→ AIM OF THE TASK: Which lines of the material contain the word "SriLankan"? Show each one.

---------- ENTRIES SUPPLIED

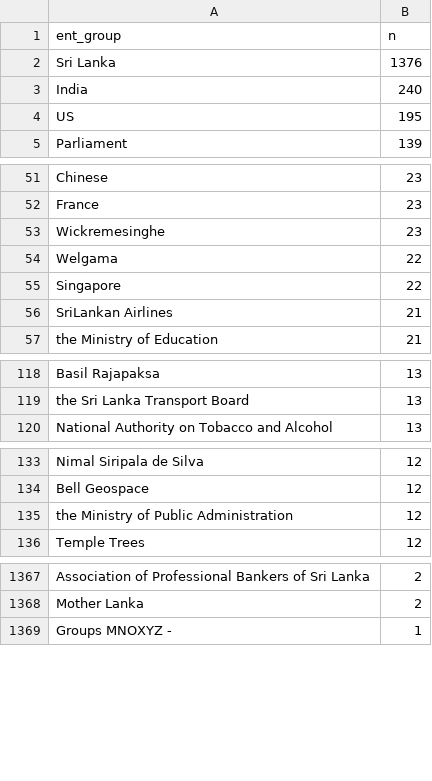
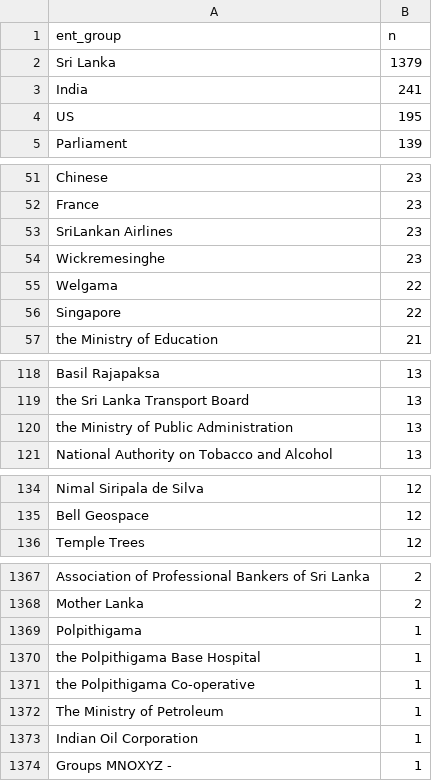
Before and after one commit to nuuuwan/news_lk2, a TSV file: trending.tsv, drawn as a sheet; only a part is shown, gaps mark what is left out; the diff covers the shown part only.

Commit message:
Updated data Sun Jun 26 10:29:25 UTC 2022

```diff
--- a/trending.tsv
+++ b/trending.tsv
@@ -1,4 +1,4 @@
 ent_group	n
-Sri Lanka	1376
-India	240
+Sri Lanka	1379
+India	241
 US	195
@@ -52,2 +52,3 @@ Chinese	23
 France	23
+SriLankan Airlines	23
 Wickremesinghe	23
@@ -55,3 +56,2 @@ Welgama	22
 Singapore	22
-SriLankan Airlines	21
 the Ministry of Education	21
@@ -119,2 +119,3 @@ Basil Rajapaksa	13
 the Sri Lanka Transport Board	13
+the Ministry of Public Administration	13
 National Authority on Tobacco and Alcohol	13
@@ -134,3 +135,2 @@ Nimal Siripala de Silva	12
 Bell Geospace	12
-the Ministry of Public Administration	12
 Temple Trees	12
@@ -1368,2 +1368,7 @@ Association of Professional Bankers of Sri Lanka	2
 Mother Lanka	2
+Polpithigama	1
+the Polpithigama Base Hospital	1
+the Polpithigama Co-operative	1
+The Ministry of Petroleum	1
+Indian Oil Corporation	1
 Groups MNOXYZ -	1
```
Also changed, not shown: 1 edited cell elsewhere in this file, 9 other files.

--------------------

→ TASK RESULT:
+SriLankan Airlines	23
-SriLankan Airlines	21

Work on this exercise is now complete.